Farmers want a new reform-minded farm law even if it means the end of a popular $5 billion-a-year subsidy that is paid regardless of need, the president of the largest U.S. farm group said on Sunday.
"There's a great deal of concern how this drought is going to play out in 2013," President Bob Stallman said at the opening of the American Farm Bureau convention. Sixty percent of the nation is currently under severe to extraordinary drought.
Congress is months overdue in an overhaul of U.S. farm subsidy law. Lawmakers extended the now-expired 2008 law, including the direct-payment subsidy, at the start of this month to avert a potential doubling of milk prices in the grocery stores.

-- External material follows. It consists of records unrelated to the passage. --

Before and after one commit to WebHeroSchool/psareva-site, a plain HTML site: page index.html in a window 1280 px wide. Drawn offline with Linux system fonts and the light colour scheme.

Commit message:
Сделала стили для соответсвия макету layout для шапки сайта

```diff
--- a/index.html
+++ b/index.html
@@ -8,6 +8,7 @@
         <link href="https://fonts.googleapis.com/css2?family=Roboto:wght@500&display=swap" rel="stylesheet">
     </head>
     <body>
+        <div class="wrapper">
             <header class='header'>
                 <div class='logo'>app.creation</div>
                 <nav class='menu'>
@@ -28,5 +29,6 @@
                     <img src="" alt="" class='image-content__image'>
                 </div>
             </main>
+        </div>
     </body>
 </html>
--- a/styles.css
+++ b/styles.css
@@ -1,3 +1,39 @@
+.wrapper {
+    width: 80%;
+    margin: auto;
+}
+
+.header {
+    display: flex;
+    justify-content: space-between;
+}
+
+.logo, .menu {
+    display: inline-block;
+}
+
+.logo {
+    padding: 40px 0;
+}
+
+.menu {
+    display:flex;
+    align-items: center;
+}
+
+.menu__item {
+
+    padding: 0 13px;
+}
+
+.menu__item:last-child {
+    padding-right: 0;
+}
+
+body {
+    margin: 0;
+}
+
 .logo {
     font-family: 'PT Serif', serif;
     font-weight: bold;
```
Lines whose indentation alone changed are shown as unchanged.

Elimination of the direct payment is a top goal of reformers. They say the subsidy is wasteful during an agricultural boom that dates from 2006.
Bills approved last year by the Senate and by the House Agriculture Committee proposed an end to the subsidy with some of the savings put into a new insurance-like farm program that shields growers from low prices and poor yields.
"We are willing to accept that (elimination) as a foregone conclusion," Stallman told reporters, as part of phasing down traditional subsidies in favor of crop insurance and other risk management tools.
Although the Senate passed its five-year, $500 billion farm bill in June, House Republican leaders refused to call a vote on a House version because of infighting over additional spending cuts. The Senate bill cut spending by $23 billion over 10 years and the House bill called for $35 billion, including the largest cuts in a generation in food stamps for the poor.
"Now, we need the new Congress to show the leadership needed to pass long-term farm policy and enact the kind of reforms that the Senate and House Agriculture Committee have approved," Stallman said in a convention-opening speech.
Both bills could cut farm subsidies by $13 billion and conservation programs by $6 billion. They disagree on food stamp cuts and how extensive the new revenue protection program would be.
With election-year pressure gone, prospects are brighter for a new farm bill, Stallman said.
Continuing budget pressures could prompt Congress to look at farm programs for budget cuts this year, he added. Agriculture is willing to do its share, Stallman said, but "we don't want to be the piggy bank."